Since the Perrier award committee finally woke up and smelt the coffee last year and bestowed their laurels on Al Murray on his fifth nomination (one with Harry Hill, four solo), the field seems more open than for some time.
The show with the greatest buzz surrounding it is Are You Dave Gorman? (Pleasance; venue 33), in which Gorman recounts his quest across Britain, Europe and as far afield as New York to simply to meet, and record his meetings with, other Dave Gormans. The result, as Fringe comedy continues to veer away from straight stand-up into narrative and thematic areas, is a hoot.
Gorman is both affable and acute, and much of his comedy arises from treating the premise and events with almost obsessive detail; as well as pictures of Dave with his namesakes and recordings of them, he documents his travels with maps, slides of his aeroplane boarding cards "in case you don't believe me", and graphs which plot his attempts to stay within what he considers a respectable average of "m.p.d.g." – miles per Dave Gorman. He offers money to anyone who will change their name to Dave Gorman, or name their child after him. This is not a prank; it's a quite different kind of practical joking on a grand and glorious scale.
Meanwhile, Rich Hall's musical sideline – career convict Otis Lee Crenshaw, in Scotland as part of a prisoner exchange scheme – has now expanded to the point of swallowing its creator, and it works a treat (Pleasance). Where Hall as Hall would sometimes come a cropper by taking a verbal riff too far or working himself into a corner, Hall as Crenshaw can digest it within his character and shamble free of such snares in a few seconds. The Crenshaw routine now incorporates material which is strictly out of character – would this tattooed Tennesseean who remarks that "To call my family white trash is an insult to polystyrene" really know that much about scientists weighing the planet, or even know the word "subtext" to apply it to Barbara Cartland novels? – but is sustained by ragged not-so-good-ol'-boy amiability.

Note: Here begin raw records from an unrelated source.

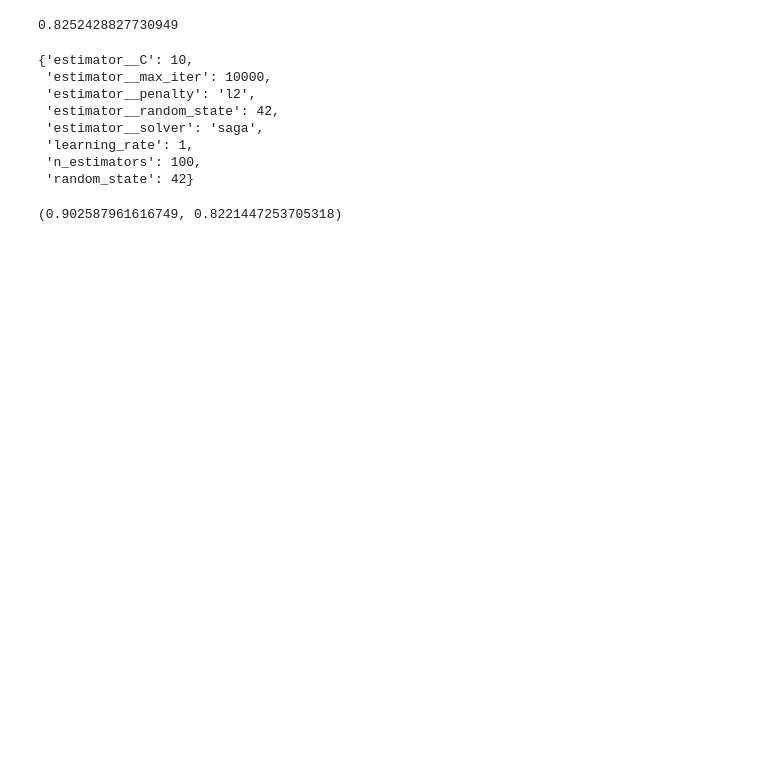
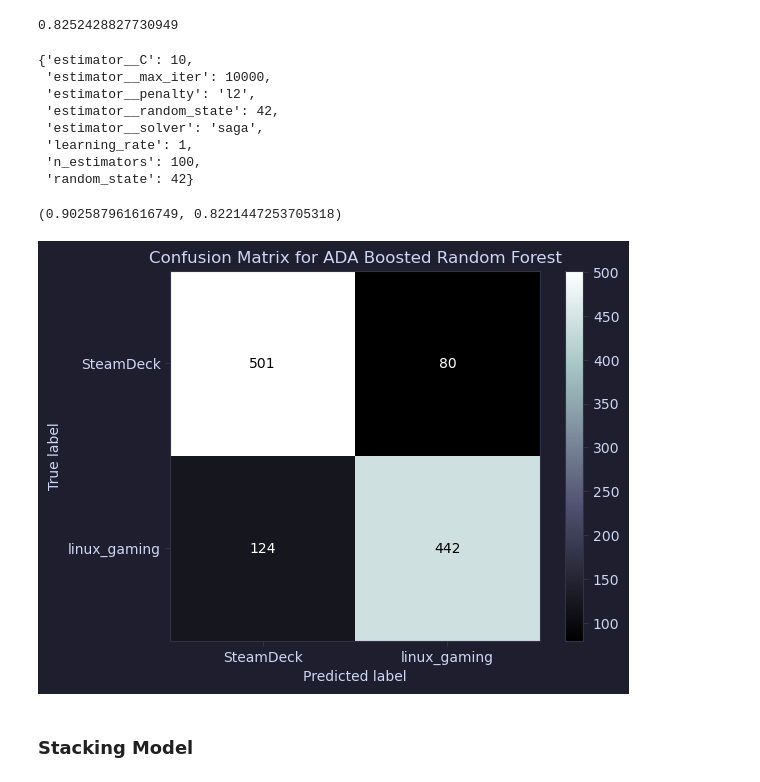
Before and after one commit to EKYS12/NLP_Reddit_linux_gaming_and_Steamdeck, a Jupyter notebook: notebooks/title_modeling.ipynb, the cells around one changed output. Saved outputs shown, nothing was run; the diff lists cells and outputs as text; code cells hidden in the pictures; blank space fills up the shorter version.

```diff
--- a/notebooks/title_modeling.ipynb
+++ b/notebooks/title_modeling.ipynb
@@ -233,6 +292,2 @@ ada_log_params = {
 # %%
 # esitmate_gridsearch_time(ada_log, ada_log_params, processors=8)
-# %%
-ada_log_gs = GridSearchCV(ada_log, param_grid=ada_log_params, verbose=1, n_jobs=-1)
-# %%
-ada_log_gs.fit(X_train_cv, y_train)
@@ -241,0 +301,3 @@ with open('../models/ada_boost_log_gridsearch_title_model.pkl', 'wb') as pickle_
+# %%
+with open('../models/ada_boost_log_gridsearch_title_model.pkl', 'rb') as pickle_in:
+    ada_log_gs = pickle.load(pickle_in)
@@ -258,3 +327,25 @@ ada_log_gs.best_params_
 ada_log_gs.score(X_train_cv, y_train), ada_log_gs.score(X_test_cv, y_test)
 # %% [output]
 (0.902587961616749, 0.8221447253705318)
+# %%
+# Make predictions on the test set
+y_pred_ada_log = ada_log_gs.predict(X_test_cv)
+
+# Calculate the confusion matrix
+cm = confusion_matrix(y_test, y_pred_ada_log, labels=ada_log_gs.classes_)
+
+cm_disp = ConfusionMatrixDisplay(cm, display_labels=ada_log_gs.classes_);
+
+cm_disp.plot(cmap='bone')
+
+# Set the title for the plot
+plt.title("Confusion Matrix for ADA Boosted Random Forest")
+
+# Save the figure to a file
+# plt.savefig("../images/confusion_matrix_ada_log.png", dpi=300, bbox_inches='tight')
+
+plt.show()
+# %% [output]
+[figure, added]
+# %% [markdown]
+### Stacking Model
```
Also changed, not shown: parts of 55 cells of this notebook, 24 other files.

Issues of ethnicity occupy a clutch of acts. At the Scotsman Assembly (venue 3), Russell Peters: Comedy Chameleon spends much of his hour onstage dealing with traits both of Indian immigrants (Peters is Indian-Canadian) and the folk he's encountered in various parts of these islands. He has a relaxed and winning style and can work an audience well, but sometimes his set seems too easy, as he moves fairly baldly from chunk to chunk; we are growing used to more subtle and complex structuring of comedy acts, which leaves Peters' straightforward North American approach a little adrift. At the Pleasance Omid Djalili: Warm To My Winning Smile shows much more teeth (no pun intended), as the cuddly Anglo-Iranian subverts the ethnic stereotype which has become his cinematic stock-in-trade. He has a tendency to apologise for some gags and resort to "disarming" motifs, but if he were to trust himself to be consistently as sharp as he obviously can be, he could become rather special.
In a field of his own is Robert Newman with Resistence Is Fertile (Scotsman Assembly). Newman has almost passed the point where it's useful to label him a comedian; over an hour and a quarter, he comes across principally as a decent, thinking man whose decency and thoughtfulness happen mainly to take the form of mercilessly taking the mickey out of the evils of corporatism and global capitalism. He occasionally loses the thread, but is buoyed up by a palpable sense of audience goodwill to hear both what he has to say and how he says it. Whilst his agenda is no softer than that of, say, Mark Thomas, it comes over as driven more by concern and sensibility than by any ideological impulse.
Written for the Financial Times.
Copyright © Ian Shuttleworth; all rights reserved.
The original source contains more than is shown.